Task | The answer should be each line of the records that contains the word "output"; please copy them all.

Dataset records |
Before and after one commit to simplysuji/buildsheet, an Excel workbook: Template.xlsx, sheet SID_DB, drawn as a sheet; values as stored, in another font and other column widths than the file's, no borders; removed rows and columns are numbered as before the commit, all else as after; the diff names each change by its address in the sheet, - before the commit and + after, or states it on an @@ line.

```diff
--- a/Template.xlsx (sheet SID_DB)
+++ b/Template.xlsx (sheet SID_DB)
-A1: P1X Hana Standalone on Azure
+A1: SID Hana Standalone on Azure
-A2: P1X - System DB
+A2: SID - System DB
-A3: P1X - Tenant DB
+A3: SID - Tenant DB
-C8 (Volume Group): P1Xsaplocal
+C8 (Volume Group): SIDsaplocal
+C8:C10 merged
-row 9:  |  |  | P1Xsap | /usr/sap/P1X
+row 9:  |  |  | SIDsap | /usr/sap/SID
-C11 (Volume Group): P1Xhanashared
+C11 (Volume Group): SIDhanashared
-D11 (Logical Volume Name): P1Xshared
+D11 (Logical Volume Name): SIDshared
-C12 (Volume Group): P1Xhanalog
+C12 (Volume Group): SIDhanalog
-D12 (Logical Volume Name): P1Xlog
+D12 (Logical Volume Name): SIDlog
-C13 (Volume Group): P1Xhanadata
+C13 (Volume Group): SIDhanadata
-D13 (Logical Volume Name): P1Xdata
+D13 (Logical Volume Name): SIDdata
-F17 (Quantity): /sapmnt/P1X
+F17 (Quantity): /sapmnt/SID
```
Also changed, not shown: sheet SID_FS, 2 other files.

---

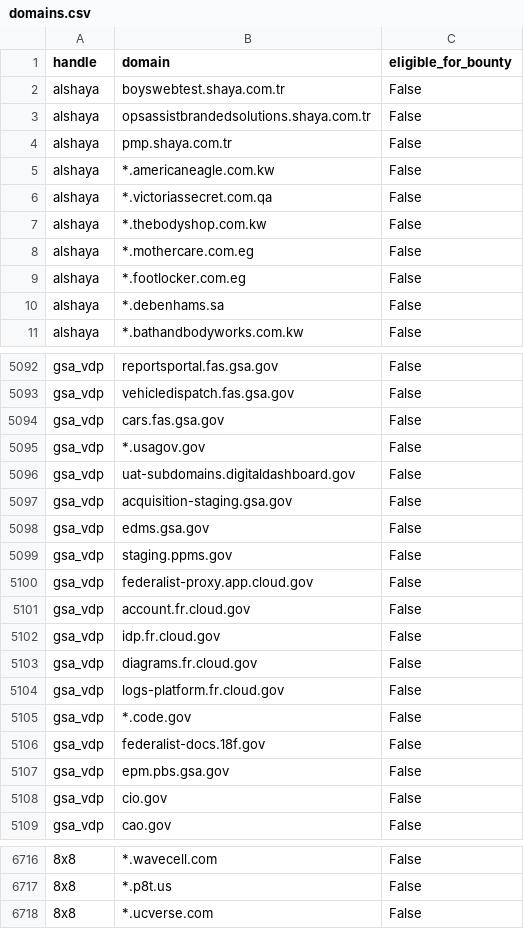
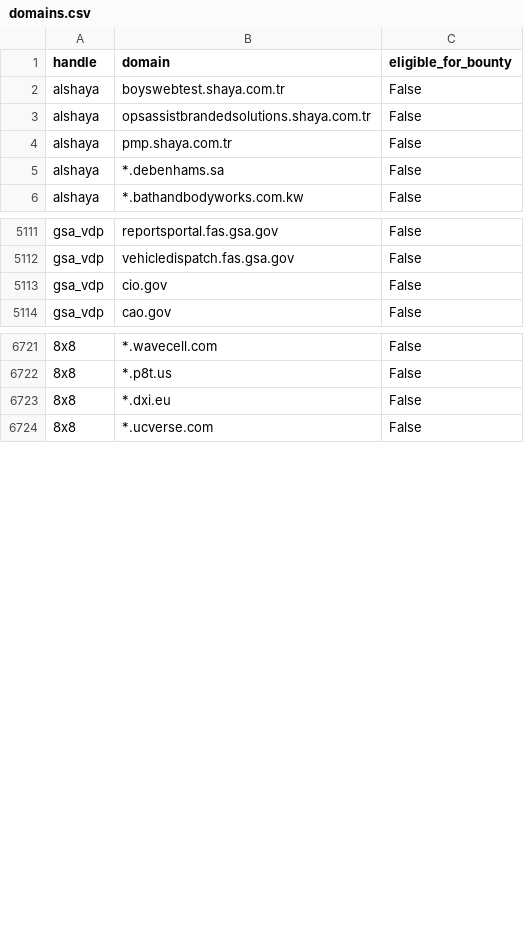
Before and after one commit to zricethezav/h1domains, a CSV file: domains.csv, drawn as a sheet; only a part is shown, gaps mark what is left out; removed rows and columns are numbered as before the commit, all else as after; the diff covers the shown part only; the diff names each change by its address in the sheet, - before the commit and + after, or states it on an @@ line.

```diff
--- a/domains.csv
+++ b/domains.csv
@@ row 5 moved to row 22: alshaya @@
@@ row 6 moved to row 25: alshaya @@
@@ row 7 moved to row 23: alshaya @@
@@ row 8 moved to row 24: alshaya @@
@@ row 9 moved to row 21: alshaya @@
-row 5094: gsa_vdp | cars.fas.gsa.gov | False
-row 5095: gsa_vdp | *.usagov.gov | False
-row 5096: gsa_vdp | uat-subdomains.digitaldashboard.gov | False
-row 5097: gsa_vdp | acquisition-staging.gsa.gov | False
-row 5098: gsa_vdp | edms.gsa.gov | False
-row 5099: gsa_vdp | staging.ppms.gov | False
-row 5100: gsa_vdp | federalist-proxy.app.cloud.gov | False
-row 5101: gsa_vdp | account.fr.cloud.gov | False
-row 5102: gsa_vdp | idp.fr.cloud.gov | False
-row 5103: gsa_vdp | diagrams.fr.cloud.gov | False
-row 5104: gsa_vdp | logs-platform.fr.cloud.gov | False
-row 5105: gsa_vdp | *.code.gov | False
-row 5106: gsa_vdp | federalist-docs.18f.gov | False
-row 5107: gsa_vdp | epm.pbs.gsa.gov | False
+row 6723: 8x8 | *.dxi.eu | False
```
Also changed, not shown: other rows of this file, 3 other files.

---

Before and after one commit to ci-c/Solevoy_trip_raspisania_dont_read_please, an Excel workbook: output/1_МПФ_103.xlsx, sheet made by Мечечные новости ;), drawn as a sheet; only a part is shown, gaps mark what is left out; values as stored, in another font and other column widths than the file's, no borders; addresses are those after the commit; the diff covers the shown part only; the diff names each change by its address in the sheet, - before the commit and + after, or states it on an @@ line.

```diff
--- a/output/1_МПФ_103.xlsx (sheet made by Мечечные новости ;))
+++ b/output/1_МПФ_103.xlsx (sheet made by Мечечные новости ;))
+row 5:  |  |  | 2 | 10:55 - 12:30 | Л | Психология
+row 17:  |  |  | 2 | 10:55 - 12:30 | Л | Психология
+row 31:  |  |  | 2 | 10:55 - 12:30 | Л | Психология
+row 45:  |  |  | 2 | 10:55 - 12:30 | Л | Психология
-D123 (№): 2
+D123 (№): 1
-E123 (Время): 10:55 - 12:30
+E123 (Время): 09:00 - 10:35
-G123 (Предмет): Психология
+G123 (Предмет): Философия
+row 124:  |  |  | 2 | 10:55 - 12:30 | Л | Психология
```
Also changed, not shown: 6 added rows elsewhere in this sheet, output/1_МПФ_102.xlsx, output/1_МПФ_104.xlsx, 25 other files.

Solution for this exercise |
Before and after one commit to ci-c/Solevoy_trip_raspisania_dont_read_please, an Excel workbook: output/1_МПФ_103.xlsx, sheet made by Мечечные новости ;), drawn as a sheet; only a part is shown, gaps mark what is left out; values as stored, in another font and other column widths than the file's, no borders; addresses are those after the commit; the diff covers the shown part only; the diff names each change by its address in the sheet, - before the commit and + after, or states it on an @@ line.
--- a/output/1_МПФ_103.xlsx (sheet made by Мечечные новости ;))
+++ b/output/1_МПФ_103.xlsx (sheet made by Мечечные новости ;))
Also changed, not shown: 6 added rows elsewhere in this sheet, output/1_МПФ_102.xlsx, output/1_МПФ_104.xlsx, 25 other files.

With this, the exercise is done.